The surprising detection of HCV in palpable purpura lesions led to the discovery that HCV and other members of the Flaviviridae family undergo endocytosis via the LDL receptor. This mechanism can result in entry of HCV into cells permissive and non-permissive to HCV replication that have high concentration of LDL receptor. This mechanism appears to be responsible for the presence of HCV in the proximal tubule epithelial cells in MPGN.
There is no srandardized therapy for mixed cryoglobulinemia secondary to HCV infection. The current regimens for HCV infection require modification for patients with mixed cryoglobulinemia because of the high relapse prevalence. The cryoglobulins in many cases appear to persist at low levels after HCV is no longer detectable in the serum. Protocols that use end of therapy criteria (ECT) designed specifically for patients with cryoglobulinemia are needed. ECT that should be tested in addition to undetectable serum HCV and cryoglobulins are clearance of monoclonal RF producing cells from the blood that are detected by B cell clonal expansion analysis, and clearance of HCV and lymphoid aggregates in the liver.
1. Agnello V. Mixed cryoglobulinemia and other extrahepatic manifestations of HCV infection. In: Hepatitis C. Eds, T.]. Liang, ] .H. Hoofnagle, Academic Press, 2000, pages 295-313.
2. Agnello, V Mixed cryoglobulinemia after hepatitis C virus: more or less ambiguity. Ann Rheum Dis 57: 701-3, 1998.

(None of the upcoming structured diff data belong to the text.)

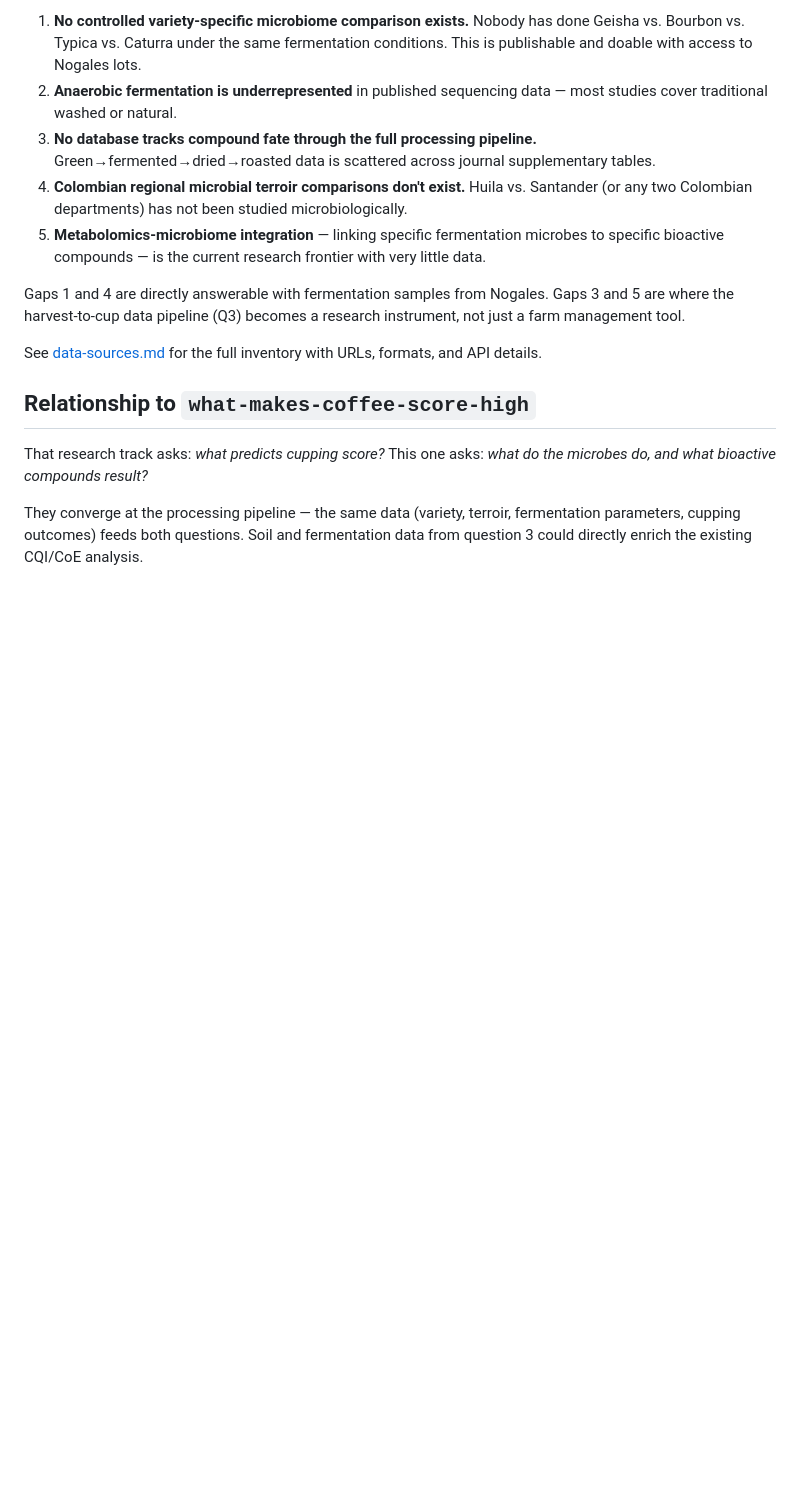
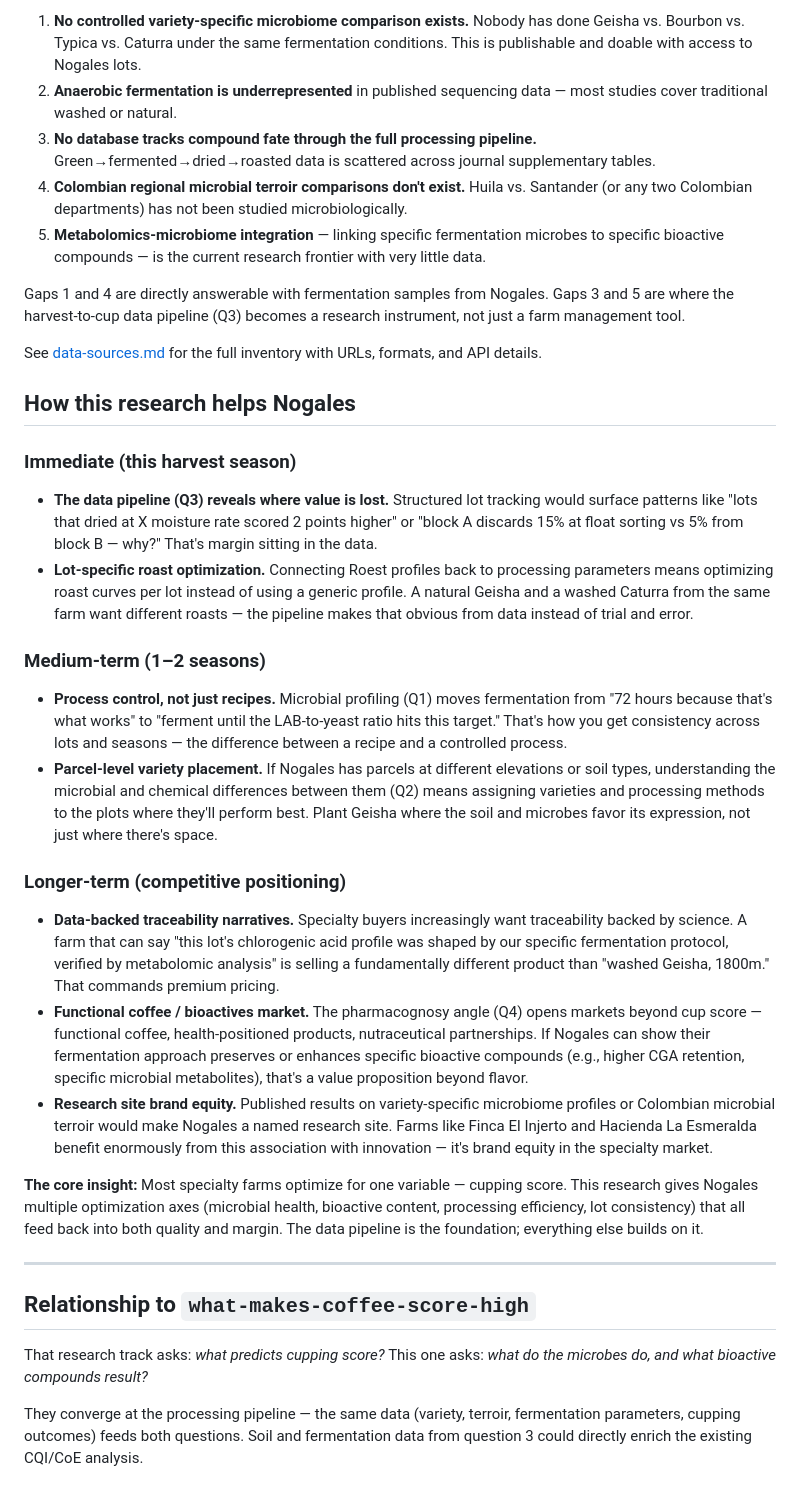
Before and after one commit to jsdrews/coffee-data, a Markdown page: docs/coffee-pharmacognosy/README.md, the part around the change. GitHub-like rendering; blank space fills up the shorter version.

Commit message:
Update pharmacognosy README with nogales specific help

```diff
--- a/docs/coffee-pharmacognosy/README.md
+++ b/docs/coffee-pharmacognosy/README.md
@@ -79,6 +79,28 @@ Gaps 1 and 4 are directly answerable with fermentation samples from Nogales. Gap
 
 See [data-sources.md](data-sources.md) for the full inventory with URLs, formats, and API details.
 
+## How this research helps Nogales
+
+### Immediate (this harvest season)
+
+- **The data pipeline (Q3) reveals where value is lost.** Structured lot tracking would surface patterns like "lots that dried at X moisture rate scored 2 points higher" or "block A discards 15% at float sorting vs 5% from block B — why?" That's margin sitting in the data.
+- **Lot-specific roast optimization.** Connecting Roest profiles back to processing parameters means optimizing roast curves per lot instead of using a generic profile. A natural Geisha and a washed Caturra from the same farm want different roasts — the pipeline makes that obvious from data instead of trial and error.
+
+### Medium-term (1–2 seasons)
+
+- **Process control, not just recipes.** Microbial profiling (Q1) moves fermentation from "72 hours because that's what works" to "ferment until the LAB-to-yeast ratio hits this target." That's how you get consistency across lots and seasons — the difference between a recipe and a controlled process.
+- **Parcel-level variety placement.** If Nogales has parcels at different elevations or soil types, understanding the microbial and chemical differences between them (Q2) means assigning varieties and processing methods to the plots where they'll perform best. Plant Geisha where the soil and microbes favor its expression, not just where there's space.
+
+### Longer-term (competitive positioning)
+
+- **Data-backed traceability narratives.** Specialty buyers increasingly want traceability backed by science. A farm that can say "this lot's chlorogenic acid profile was shaped by our specific fermentation protocol, verified by metabolomic analysis" is selling a fundamentally different product than "washed Geisha, 1800m." That commands premium pricing.
+- **Functional coffee / bioactives market.** The pharmacognosy angle (Q4) opens markets beyond cup score — functional coffee, health-positioned products, nutraceutical partnerships. If Nogales can show their fermentation approach preserves or enhances specific bioactive compounds (e.g., higher CGA retention, specific microbial metabolites), that's a value proposition beyond flavor.
+- **Research site brand equity.** Published results on variety-specific microbiome profiles or Colombian microbial terroir would make Nogales a named research site. Farms like Finca El Injerto and Hacienda La Esmeralda benefit enormously from this association with innovation — it's brand equity in the specialty market.
+
+**The core insight:** Most specialty farms optimize for one variable — cupping score. This research gives Nogales multiple optimization axes (microbial health, bioactive content, processing efficiency, lot consistency) that all feed back into both quality and margin. The data pipeline is the foundation; everything else builds on it.
+
+---
+
 ## Relationship to `what-makes-coffee-score-high`
 
 That research track asks: *what predicts cupping score?*
```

3. Pucillo L.D. and Agnello V. Membranoproliferative glomerulonephritis associated with hepatitis B and C viral infections from virus-like particles in the cryoprecipitate to viral localization in paramesangial deposits, problematic investigations prone to artifacts. Curr Opin in Nephrol Hypertension 1994; 3:463-70.
4. Agnello V Therapy for cryoglobulinemia secondary to hepatitis C virus: the need for tailored protocols and multi-clinic studies. ]. Rheum. 2000;27 :2065- 7.